While the prices of cryptocurrency continue to soar, reaching the threshold of 17,000 dollars, Bitcoin is now a real energy drain. This is in any case what reveals a recent study conducted by Digiconomist. Indeed, according to the results of this study, a Bitcoin transaction would consume as much energy as eight American households combined. The value of the virtual currency would push the miners to use machines more and more powerful and increasingly greedy energy to extract the maximum of chips.
According to Digitronics, the current value of bitcoin would push miners to use machines that can consume up to 24 terawatt hours per year. It is the equivalent of the consumption of a country like Nigeria with its 186 million inhabitants over the same period. This equates to an average of 215-kilowatt-hours of energy consumed by miners for each transaction.
The number of transactions per day is estimated at 300,000 currently, so it represents enough energy to feed the average American home for more than a week. The study also points out that the energy consumed by miners worldwide could suffice the electricity needs of 2.26 million US households.

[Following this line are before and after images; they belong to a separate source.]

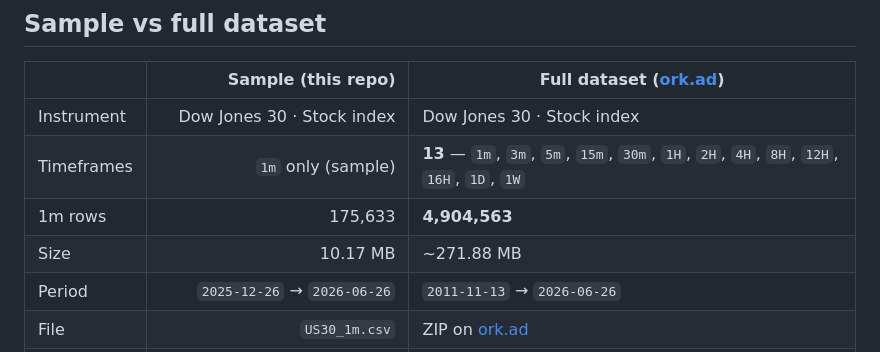
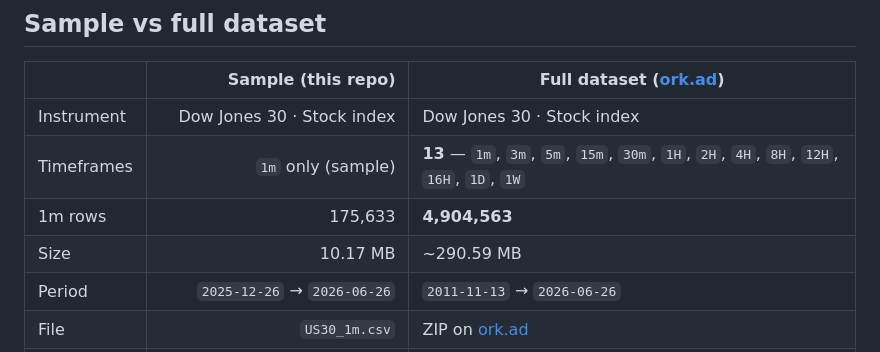
Before and after one commit to ork-ad/us30-1m-ohlcv-index-historical-data, a Markdown page: README.md, the part around one of its changes. GitHub-like rendering.

Commit message:
Update CSV — 2026-06-26
Updated `US30_1m.csv` and `README.md`.

Sample through `2026-06-26` · 175,633 rows.

```diff
--- a/README.md
+++ b/README.md
@@ -45,7 +45,7 @@ Interactive chart & stats: **[https://ork-ad.github.io/us30-1m-ohlcv-index-histo
 | Instrument | Dow Jones 30 · Stock index | Dow Jones 30 · Stock index |
 | Timeframes | `1m` only (sample) | **13** — `1m`, `3m`, `5m`, `15m`, `30m`, `1H`, `2H`, `4H`, `8H`, `12H`, `16H`, `1D`, `1W` |
 | 1m rows | 175,633 | **4,904,563** |
-| Size | 10.17 MB | ~271.88 MB |
+| Size | 10.17 MB | ~290.59 MB |
 | Period | `2025-12-26` → `2026-06-26` | `2011-11-13` → `2026-06-26` |
 | File | `US30_1m.csv` | ZIP on [ork.ad](https://ork.ad/) |
 | Updates | Weekly (Sunday) — GitHub sample | Weekly (Sunday) — all timeframes |
```
Also changed, not shown: other parts of README.md (+1 -1 lines).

The figures revealed by this study come to raise the question of the actual value provided by Bitcoin in view of the amount of energy required by transactions, but especially the environmental impact. Since 2015, the energy consumption of minors continues to grow and is far superior to that of conventional digital payment methods. This is because the dollar value of bitcoin is directly proportional to the amount of electricity used to exploit it. As the price goes up, the energy consumption follows.
Even if the model used in the study is not accurate, it gives an idea of the problem of extracting Bitcoin if it continues at this rate. Such energy consumption generates a considerable carbon emission. In fact, the study reveals that a single mine is responsible for 13,000 kg of CO2 emissions per bitcoin, i.e. between 24,000 and 40,000 kg of CO2 per hour. This represents the average fuel consumption of a car that has traveled 203,000 kilometers, according to a study of car CO2 emissions in Europe.
In a global context marked by climate change resulting in forest fires, droughts, and floods, it is pertinent to ask the question of the environmental impact of Bitcoin. Some observers believe that the problem will only get worse given the direct relationship between energy consumption and the number of transactions processed.
Even if there are initiatives that try to limit the environmental impact including increasing the number of transactions processed to reduce network congestion, it is still marginal because Bitcoin is several thousand times less effective than a network of cards credit.